(Content revision data)
········

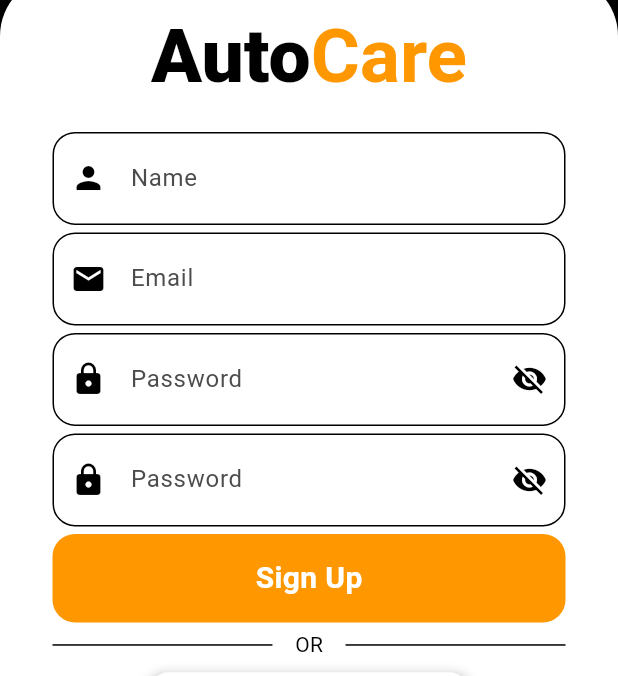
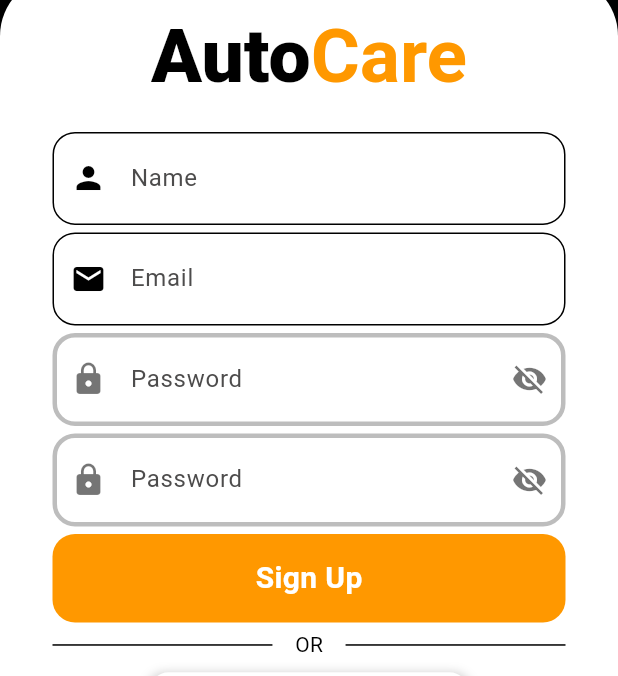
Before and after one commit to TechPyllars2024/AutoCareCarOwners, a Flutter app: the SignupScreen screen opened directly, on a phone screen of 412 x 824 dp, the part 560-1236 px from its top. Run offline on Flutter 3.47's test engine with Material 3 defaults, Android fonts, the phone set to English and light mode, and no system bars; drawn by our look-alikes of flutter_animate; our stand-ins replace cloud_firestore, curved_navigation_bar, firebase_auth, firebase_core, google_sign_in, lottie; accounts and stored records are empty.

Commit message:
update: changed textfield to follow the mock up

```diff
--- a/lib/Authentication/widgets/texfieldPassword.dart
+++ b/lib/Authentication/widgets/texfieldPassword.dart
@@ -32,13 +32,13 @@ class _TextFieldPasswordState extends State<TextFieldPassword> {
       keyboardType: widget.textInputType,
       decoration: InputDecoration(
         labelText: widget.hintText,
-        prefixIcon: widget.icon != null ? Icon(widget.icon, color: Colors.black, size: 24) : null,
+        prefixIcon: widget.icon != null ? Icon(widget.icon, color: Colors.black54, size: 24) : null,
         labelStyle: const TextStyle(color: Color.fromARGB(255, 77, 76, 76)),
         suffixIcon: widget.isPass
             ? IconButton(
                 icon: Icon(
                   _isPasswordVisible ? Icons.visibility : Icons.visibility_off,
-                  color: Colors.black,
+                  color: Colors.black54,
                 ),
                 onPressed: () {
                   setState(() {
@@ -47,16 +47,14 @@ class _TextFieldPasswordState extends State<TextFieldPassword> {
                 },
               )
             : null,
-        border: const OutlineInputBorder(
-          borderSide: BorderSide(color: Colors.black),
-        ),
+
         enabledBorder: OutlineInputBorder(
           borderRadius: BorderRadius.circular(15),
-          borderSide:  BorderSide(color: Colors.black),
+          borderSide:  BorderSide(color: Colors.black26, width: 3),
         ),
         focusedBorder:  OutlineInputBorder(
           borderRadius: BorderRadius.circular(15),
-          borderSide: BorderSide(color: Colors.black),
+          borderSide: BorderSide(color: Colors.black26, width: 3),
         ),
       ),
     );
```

········

» **Problem to solve**:
Check every line above for the string "Colors", and copy the ones that have it.

» **Output for this task**:
-        prefixIcon: widget.icon != null ? Icon(widget.icon, color: Colors.black, size: 24) : null,
+        prefixIcon: widget.icon != null ? Icon(widget.icon, color: Colors.black54, size: 24) : null,
-                  color: Colors.black,
+                  color: Colors.black54,
-          borderSide: BorderSide(color: Colors.black),
-          borderSide:  BorderSide(color: Colors.black),
+          borderSide:  BorderSide(color: Colors.black26, width: 3),
-          borderSide: BorderSide(color: Colors.black),
+          borderSide: BorderSide(color: Colors.black26, width: 3),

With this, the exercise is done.